Segment Start: Exercise material

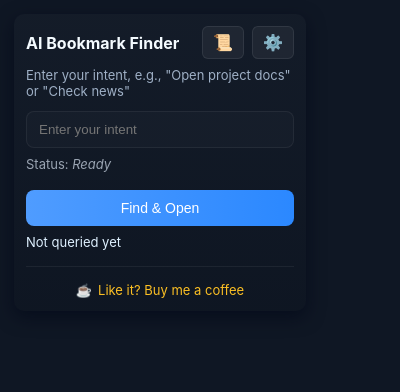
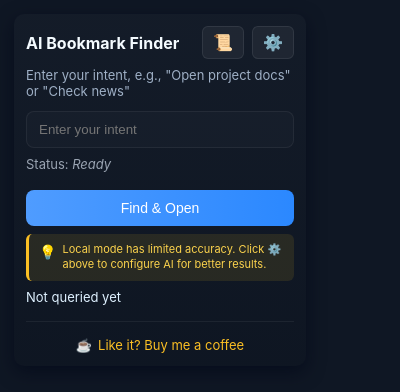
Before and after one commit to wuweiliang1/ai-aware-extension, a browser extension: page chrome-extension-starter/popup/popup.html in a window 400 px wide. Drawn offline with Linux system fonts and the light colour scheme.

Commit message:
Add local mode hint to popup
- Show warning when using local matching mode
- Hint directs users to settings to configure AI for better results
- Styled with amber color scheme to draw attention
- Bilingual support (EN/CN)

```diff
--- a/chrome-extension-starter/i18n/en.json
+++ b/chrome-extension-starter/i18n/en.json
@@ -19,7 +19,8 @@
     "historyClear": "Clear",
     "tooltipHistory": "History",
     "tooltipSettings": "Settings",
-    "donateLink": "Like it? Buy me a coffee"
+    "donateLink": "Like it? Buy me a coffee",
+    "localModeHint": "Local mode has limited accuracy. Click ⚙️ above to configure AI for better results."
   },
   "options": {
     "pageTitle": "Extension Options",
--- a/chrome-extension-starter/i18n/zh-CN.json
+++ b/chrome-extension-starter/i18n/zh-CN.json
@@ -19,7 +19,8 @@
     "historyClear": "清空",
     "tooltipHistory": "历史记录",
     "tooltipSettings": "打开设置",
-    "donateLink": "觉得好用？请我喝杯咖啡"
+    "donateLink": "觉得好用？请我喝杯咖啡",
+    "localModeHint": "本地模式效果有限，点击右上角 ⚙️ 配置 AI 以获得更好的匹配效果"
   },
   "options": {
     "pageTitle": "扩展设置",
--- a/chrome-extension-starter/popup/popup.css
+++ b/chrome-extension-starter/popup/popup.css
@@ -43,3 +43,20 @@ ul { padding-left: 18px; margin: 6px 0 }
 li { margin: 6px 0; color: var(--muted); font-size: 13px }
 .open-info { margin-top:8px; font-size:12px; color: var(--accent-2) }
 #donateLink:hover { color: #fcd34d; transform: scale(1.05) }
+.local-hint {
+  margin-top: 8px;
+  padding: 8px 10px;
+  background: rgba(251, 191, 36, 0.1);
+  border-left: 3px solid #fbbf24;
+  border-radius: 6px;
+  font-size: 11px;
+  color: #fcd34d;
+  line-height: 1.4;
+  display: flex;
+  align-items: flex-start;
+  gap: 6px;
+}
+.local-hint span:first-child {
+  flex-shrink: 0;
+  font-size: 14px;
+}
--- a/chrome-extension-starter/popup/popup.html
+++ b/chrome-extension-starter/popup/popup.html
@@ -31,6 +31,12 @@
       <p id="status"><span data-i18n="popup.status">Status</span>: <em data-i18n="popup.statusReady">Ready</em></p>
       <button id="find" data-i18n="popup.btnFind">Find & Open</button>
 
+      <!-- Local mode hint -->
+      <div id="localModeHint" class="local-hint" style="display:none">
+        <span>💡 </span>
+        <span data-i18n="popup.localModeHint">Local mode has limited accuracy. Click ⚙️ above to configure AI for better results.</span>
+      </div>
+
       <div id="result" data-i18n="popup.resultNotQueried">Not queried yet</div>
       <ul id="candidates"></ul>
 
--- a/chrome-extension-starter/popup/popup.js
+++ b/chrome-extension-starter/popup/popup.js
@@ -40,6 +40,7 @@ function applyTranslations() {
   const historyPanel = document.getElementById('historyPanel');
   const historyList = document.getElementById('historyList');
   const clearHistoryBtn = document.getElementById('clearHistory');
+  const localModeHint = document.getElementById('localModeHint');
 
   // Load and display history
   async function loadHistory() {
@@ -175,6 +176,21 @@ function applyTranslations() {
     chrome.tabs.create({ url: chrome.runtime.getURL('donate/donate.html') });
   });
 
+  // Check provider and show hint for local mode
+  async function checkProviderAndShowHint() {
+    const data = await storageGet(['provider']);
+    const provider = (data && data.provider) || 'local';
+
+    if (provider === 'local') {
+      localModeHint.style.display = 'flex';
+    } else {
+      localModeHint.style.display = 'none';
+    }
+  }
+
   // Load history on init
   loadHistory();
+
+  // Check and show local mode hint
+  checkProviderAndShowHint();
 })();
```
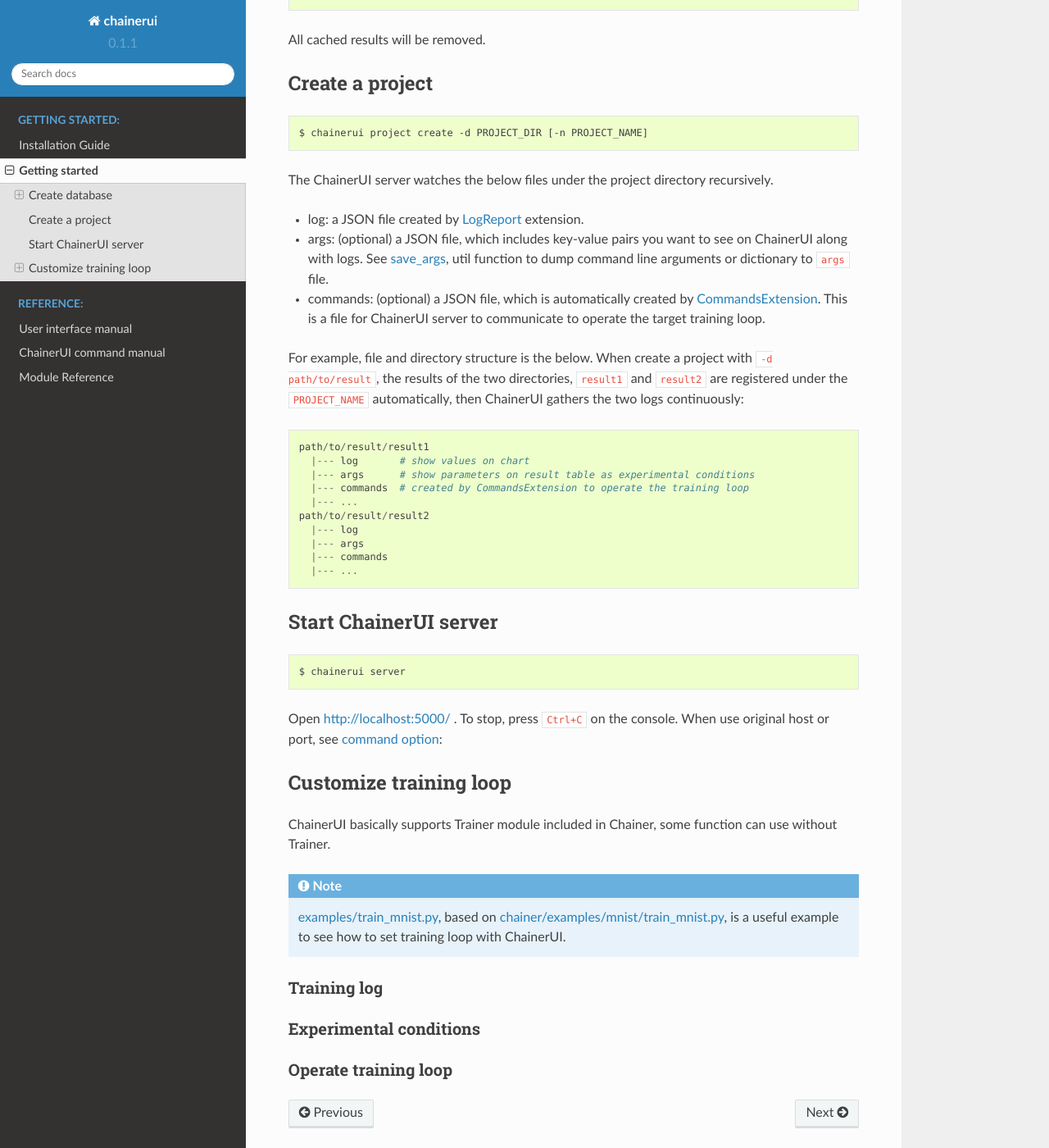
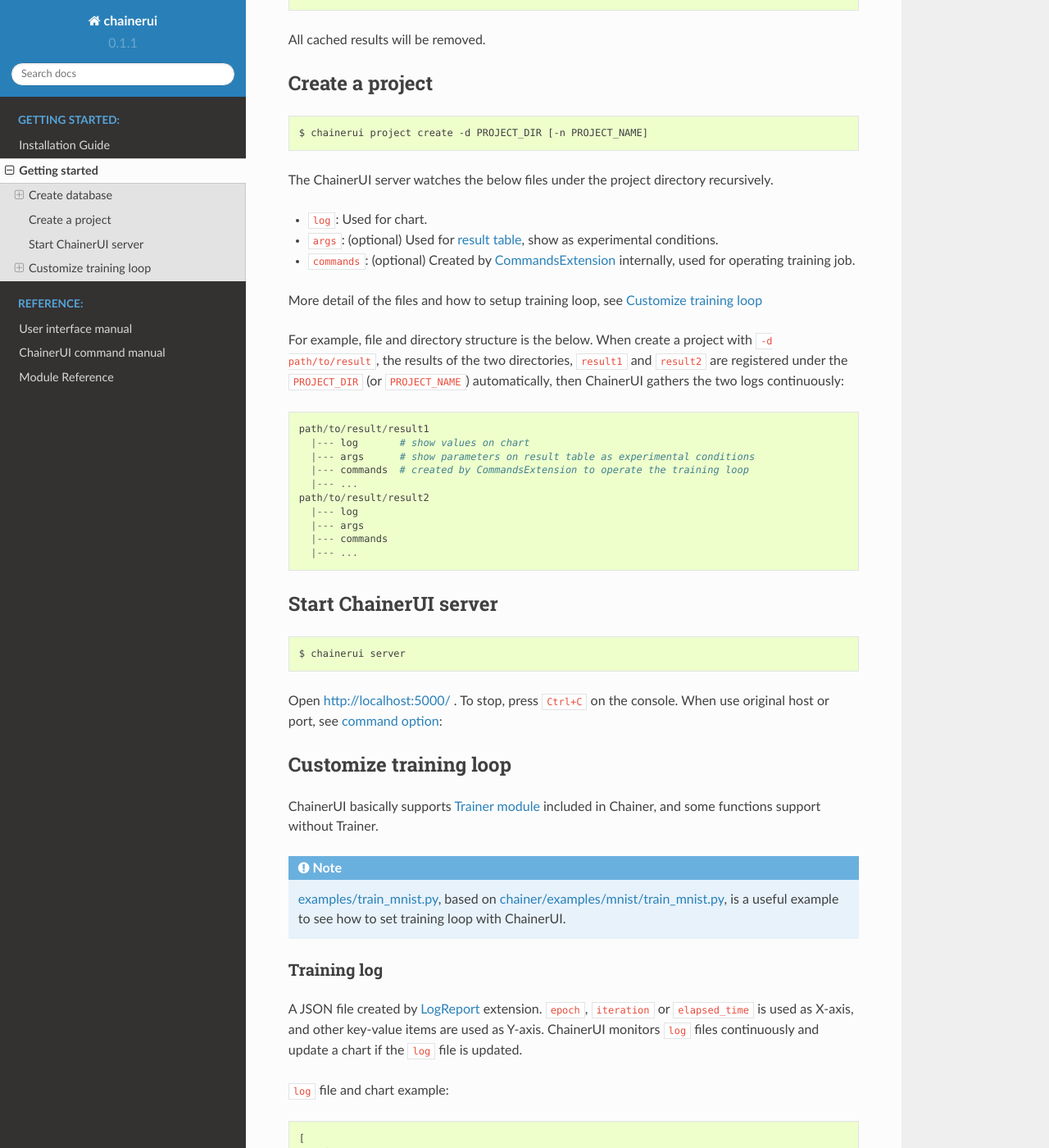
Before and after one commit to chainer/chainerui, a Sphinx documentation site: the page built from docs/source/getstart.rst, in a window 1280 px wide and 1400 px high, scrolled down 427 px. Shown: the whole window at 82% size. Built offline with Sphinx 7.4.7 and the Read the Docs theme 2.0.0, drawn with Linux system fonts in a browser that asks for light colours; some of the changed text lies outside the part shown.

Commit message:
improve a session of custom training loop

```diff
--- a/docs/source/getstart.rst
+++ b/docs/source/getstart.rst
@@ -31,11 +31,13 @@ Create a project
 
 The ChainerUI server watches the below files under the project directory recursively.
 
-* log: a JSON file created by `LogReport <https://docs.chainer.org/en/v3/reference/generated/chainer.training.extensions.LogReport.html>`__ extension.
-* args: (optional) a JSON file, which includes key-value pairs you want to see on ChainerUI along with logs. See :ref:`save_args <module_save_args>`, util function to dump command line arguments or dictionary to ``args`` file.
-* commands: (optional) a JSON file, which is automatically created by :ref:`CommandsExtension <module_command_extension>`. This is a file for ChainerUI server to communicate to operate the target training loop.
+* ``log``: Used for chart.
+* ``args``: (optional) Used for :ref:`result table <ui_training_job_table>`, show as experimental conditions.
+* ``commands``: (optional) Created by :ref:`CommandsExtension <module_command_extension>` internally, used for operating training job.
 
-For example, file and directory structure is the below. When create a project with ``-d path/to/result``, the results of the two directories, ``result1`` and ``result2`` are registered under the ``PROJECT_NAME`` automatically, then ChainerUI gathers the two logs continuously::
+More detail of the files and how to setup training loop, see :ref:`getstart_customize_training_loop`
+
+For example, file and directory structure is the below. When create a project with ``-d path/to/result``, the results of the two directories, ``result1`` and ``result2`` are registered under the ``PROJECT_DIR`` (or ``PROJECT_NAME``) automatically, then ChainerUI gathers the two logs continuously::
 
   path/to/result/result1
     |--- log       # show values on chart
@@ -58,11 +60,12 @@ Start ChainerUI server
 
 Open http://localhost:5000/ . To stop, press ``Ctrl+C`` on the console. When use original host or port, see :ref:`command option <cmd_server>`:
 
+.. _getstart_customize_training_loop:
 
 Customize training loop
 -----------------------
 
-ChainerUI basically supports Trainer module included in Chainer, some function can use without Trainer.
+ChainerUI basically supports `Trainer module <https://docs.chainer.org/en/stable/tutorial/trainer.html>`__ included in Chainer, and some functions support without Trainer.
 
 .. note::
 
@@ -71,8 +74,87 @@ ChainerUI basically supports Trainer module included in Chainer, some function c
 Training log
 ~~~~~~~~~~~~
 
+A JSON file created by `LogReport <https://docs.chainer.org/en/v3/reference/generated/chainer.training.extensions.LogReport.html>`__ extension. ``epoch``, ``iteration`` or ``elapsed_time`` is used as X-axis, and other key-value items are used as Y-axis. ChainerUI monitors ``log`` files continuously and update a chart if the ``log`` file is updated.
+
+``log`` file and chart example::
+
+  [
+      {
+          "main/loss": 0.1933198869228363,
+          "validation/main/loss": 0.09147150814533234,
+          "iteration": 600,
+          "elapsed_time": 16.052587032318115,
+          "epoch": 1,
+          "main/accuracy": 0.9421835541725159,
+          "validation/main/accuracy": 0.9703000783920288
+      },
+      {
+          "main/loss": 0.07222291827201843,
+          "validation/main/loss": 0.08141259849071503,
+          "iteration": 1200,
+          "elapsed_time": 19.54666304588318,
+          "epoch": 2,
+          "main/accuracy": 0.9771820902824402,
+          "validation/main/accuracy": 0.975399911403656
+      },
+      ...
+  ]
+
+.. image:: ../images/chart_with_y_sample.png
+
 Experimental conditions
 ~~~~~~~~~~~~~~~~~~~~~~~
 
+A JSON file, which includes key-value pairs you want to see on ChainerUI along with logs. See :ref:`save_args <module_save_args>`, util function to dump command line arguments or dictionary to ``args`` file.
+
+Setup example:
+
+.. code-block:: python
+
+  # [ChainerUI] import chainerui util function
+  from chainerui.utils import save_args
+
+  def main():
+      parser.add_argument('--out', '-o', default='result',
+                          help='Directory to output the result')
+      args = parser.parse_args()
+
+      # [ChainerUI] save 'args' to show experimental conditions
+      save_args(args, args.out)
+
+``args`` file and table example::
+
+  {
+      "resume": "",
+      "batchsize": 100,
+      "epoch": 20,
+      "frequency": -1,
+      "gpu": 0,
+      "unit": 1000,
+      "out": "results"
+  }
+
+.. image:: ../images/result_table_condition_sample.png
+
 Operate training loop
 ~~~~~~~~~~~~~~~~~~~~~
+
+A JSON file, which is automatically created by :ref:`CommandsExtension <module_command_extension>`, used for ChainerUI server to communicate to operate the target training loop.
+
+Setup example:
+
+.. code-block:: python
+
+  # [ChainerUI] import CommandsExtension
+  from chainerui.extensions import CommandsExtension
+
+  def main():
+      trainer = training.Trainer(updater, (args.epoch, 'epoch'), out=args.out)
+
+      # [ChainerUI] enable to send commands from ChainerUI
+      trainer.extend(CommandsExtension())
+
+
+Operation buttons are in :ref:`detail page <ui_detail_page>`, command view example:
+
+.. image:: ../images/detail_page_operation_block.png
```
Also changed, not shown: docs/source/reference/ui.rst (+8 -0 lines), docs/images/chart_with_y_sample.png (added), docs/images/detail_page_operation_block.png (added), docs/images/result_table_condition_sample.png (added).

Segment End: Exercise material

> _What the task asks_
Among the lines above, find those that contain the word "color" and copy them.

> _Your solution_
- Styled with amber color scheme to draw attention
 li { margin: 6px 0; color: var(--muted); font-size: 13px }
 .open-info { margin-top:8px; font-size:12px; color: var(--accent-2) }
 #donateLink:hover { color: #fcd34d; transform: scale(1.05) }
+  color: #fcd34d;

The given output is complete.